● **Information**

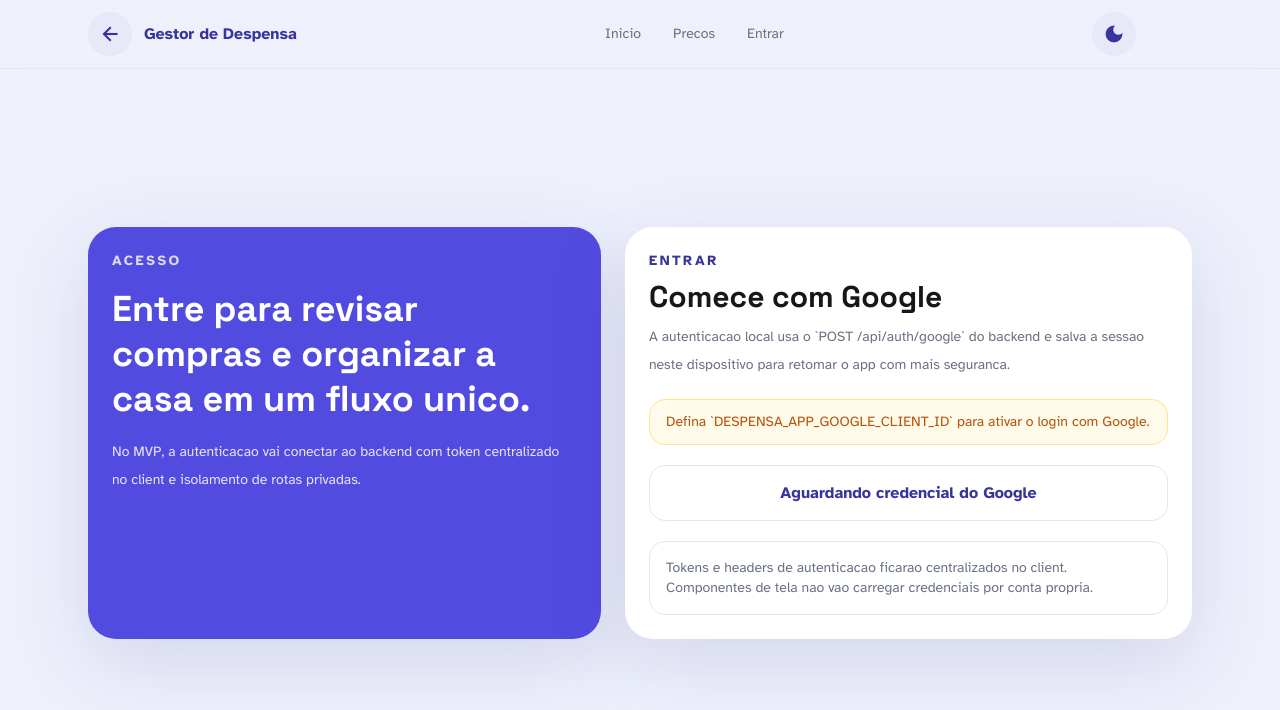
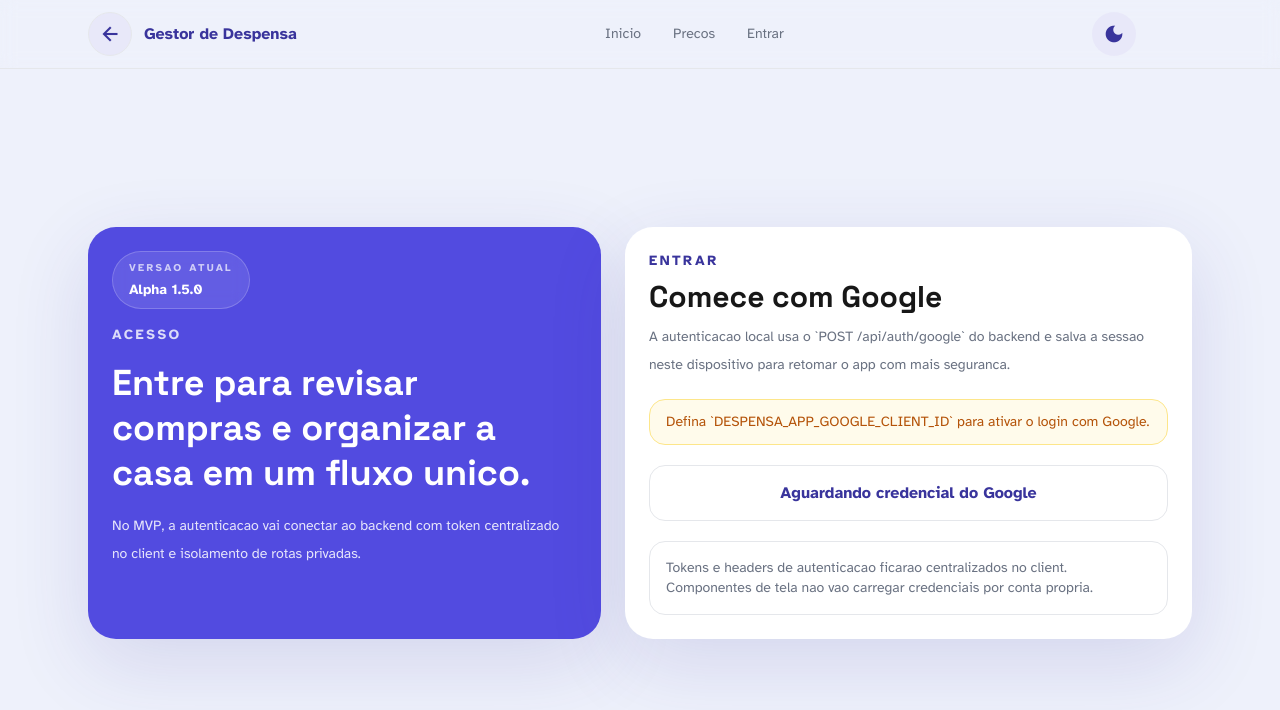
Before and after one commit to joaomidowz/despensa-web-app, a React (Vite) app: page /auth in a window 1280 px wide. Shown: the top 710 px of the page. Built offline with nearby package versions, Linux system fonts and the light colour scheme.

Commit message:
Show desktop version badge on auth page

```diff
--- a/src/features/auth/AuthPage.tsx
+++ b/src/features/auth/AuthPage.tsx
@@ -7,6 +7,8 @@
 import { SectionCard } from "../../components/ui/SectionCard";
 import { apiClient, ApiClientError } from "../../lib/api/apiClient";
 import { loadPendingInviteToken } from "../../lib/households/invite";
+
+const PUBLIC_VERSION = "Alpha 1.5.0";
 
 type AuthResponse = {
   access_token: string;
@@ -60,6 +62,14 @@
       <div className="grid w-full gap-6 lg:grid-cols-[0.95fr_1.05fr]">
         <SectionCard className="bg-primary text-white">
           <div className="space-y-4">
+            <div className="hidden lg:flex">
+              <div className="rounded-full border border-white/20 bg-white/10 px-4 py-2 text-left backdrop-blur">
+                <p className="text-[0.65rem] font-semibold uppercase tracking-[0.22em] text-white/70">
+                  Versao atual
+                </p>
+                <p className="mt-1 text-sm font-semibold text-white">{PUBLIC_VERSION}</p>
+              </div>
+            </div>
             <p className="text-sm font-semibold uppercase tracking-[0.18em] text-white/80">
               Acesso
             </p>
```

● **The problem**
The records are given above. Copy each line in them that holds "semibold".

● **Response to the exercise**
+                <p className="text-[0.65rem] font-semibold uppercase tracking-[0.22em] text-white/70">
+                <p className="mt-1 text-sm font-semibold text-white">{PUBLIC_VERSION}</p>
             <p className="text-sm font-semibold uppercase tracking-[0.18em] text-white/80">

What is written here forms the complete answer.